**Inverse Volatility Portfolio
**

Each asset is weighted in inverse proportion to its volatility and then all assets are rescaled to sum up to 1. Therefore, lower weights are given to high volatility assets and higher weights to low volatility securities. Misleadingly, this concept is often being mixed-up with the risk parity approach, since they are quite similar.

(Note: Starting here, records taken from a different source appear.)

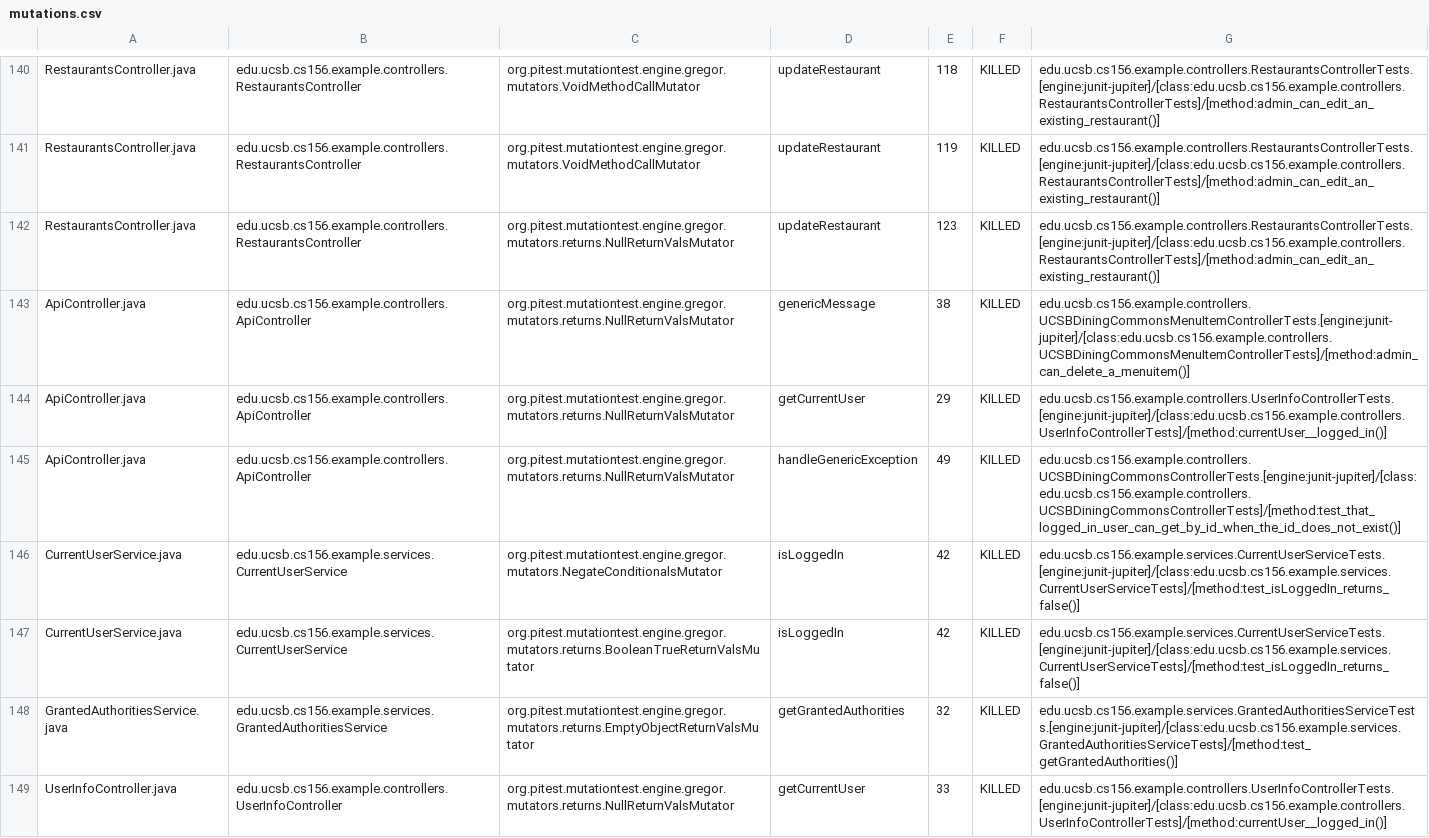
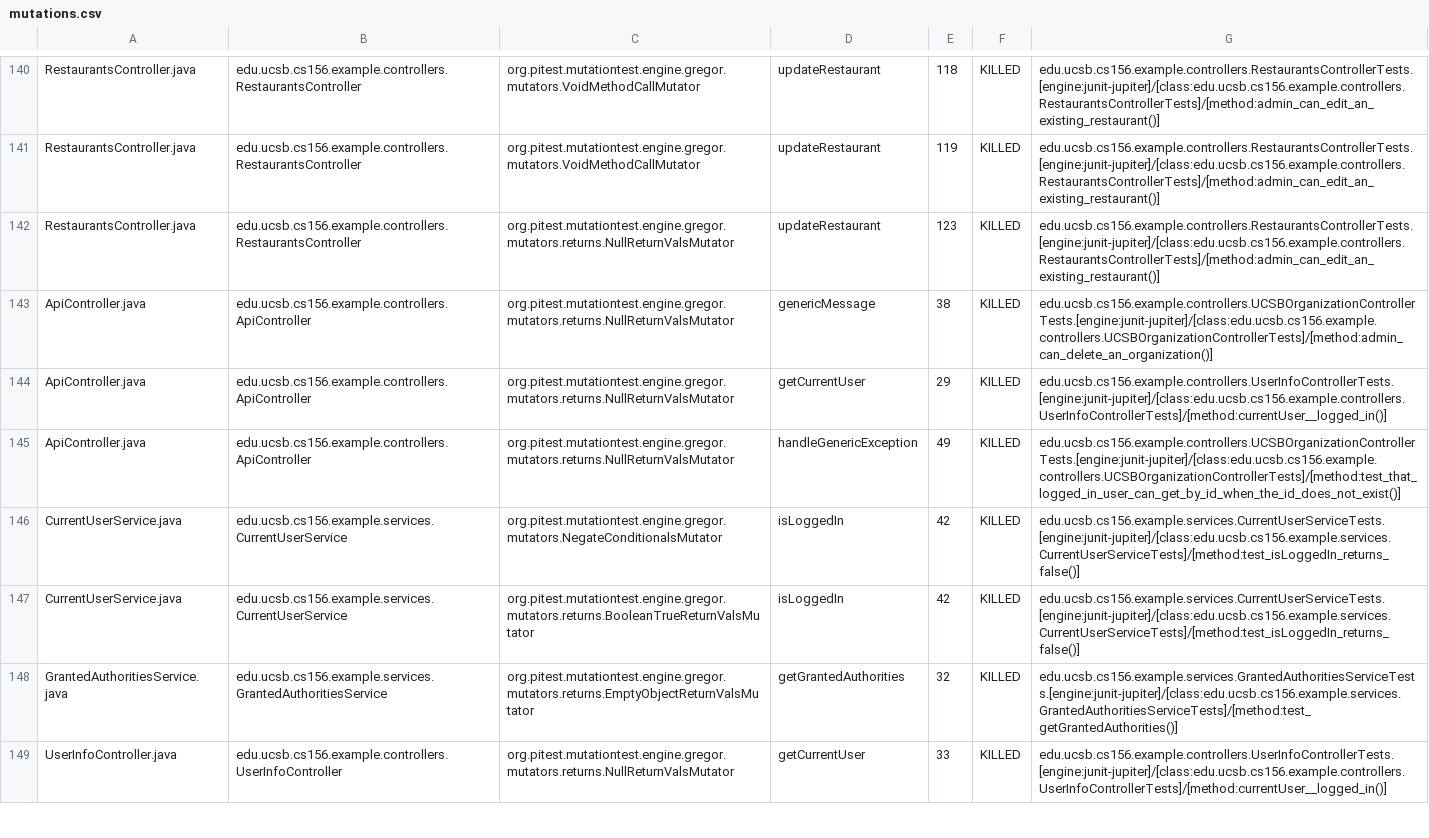
Before and after one commit to ucsb-cs156-s24/team03-s24-4pm-6, a CSV file: prs/199/pitest/mutations.csv, drawn as a sheet; only a part is shown, gaps mark what is left out.

Commit message:
Deploying to gh-pages from @ ucsb-cs156-s24/team03-s24-4pm-6@aed33e0ea31d2e82286c2a2a94071749314747e2 🚀

```diff
--- a/prs/199/pitest/mutations.csv
+++ b/prs/199/pitest/mutations.csv
@@ -142,5 +142,5 @@ RestaurantsController.java,edu.ucsb.cs156.example.controllers.RestaurantsControl
 RestaurantsController.java,edu.ucsb.cs156.example.controllers.RestaurantsController,org.pitest.mutationtest.engine.gregor.mutators.returns.NullReturnValsMutator,updateRestaurant,123,KILLED,edu.ucsb.cs156.example.controllers.RestaurantsControllerTests.[engine:junit-jupiter]/[class:edu.ucsb.cs156.example.controllers.RestaurantsControllerTests]/[method:admin_can_edit_an_existing_restaurant()]
-ApiController.java,edu.ucsb.cs156.example.controllers.ApiController,org.pitest.mutationtest.engine.gregor.mutators.returns.NullReturnValsMutator,genericMessage,38,KILLED,edu.ucsb.cs156.example.controllers.UCSBDiningCommonsMenuItemControllerTests.[engine:junit-jupiter]/[class:edu.ucsb.cs156.example.controllers.UCSBDiningCommonsMenuItemControllerTests]/[method:admin_can_delete_a_menuitem()]
+ApiController.java,edu.ucsb.cs156.example.controllers.ApiController,org.pitest.mutationtest.engine.gregor.mutators.returns.NullReturnValsMutator,genericMessage,38,KILLED,edu.ucsb.cs156.example.controllers.UCSBOrganizationControllerTests.[engine:junit-jupiter]/[class:edu.ucsb.cs156.example.controllers.UCSBOrganizationControllerTests]/[method:admin_can_delete_an_organization()]
 ApiController.java,edu.ucsb.cs156.example.controllers.ApiController,org.pitest.mutationtest.engine.gregor.mutators.returns.NullReturnValsMutator,getCurrentUser,29,KILLED,edu.ucsb.cs156.example.controllers.UserInfoControllerTests.[engine:junit-jupiter]/[class:edu.ucsb.cs156.example.controllers.UserInfoControllerTests]/[method:currentUser__logged_in()]
-ApiController.java,edu.ucsb.cs156.example.controllers.ApiController,org.pitest.mutationtest.engine.gregor.mutators.returns.NullReturnValsMutator,handleGenericException,49,KILLED,edu.ucsb.cs156.example.controllers.UCSBDiningCommonsControllerTests.[engine:junit-jupiter]/[class:edu.ucsb.cs156.example.controllers.UCSBDiningCommonsControllerTests]/[method:test_that_logged_in_user_can_get_by_id_when_the_id_does_not_exist()]
+ApiController.java,edu.ucsb.cs156.example.controllers.ApiController,org.pitest.mutationtest.engine.gregor.mutators.returns.NullReturnValsMutator,handleGenericException,49,KILLED,edu.ucsb.cs156.example.controllers.UCSBOrganizationControllerTests.[engine:junit-jupiter]/[class:edu.ucsb.cs156.example.controllers.UCSBOrganizationControllerTests]/[method:test_that_logged_in_user_can_get_by_id_when_the_id_does_not_exist()]
 CurrentUserService.java,edu.ucsb.cs156.example.services.CurrentUserService,org.pitest.mutationtest.engine.gregor.mutators.NegateConditionalsMutator,isLoggedIn,42,KILLED,edu.ucsb.cs156.example.services.CurrentUserServiceTests.[engine:junit-jupiter]/[class:edu.ucsb.cs156.example.services.CurrentUserServiceTests]/[method:test_isLoggedIn_returns_false()]
```
Also changed, not shown: 17 other files.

Nevertheless, since the overall portfolio volatility is not an additive function of the underlying volatilities, each asset class is not contributing exactly the same amount of risk to the overall portfolio.

Let's see how this would work with our 5 asset classes from the Mean-Variance Optimization segment and having the only constraints that our portfolio is long-only and fully-invested at all times.

Remember the standard deviations of our 5 asset classes:

The inverse volatility portfolio simply divides 1 by each standard deviation, from which we get the following picture:

Now, the only thing left to do is to rescale the allocations to 1, which we do by dividing each allocation by the sum (106.4433), so that we get the following allocation picture:

VoilĂ , you've just created your first inverse volatility portfolio!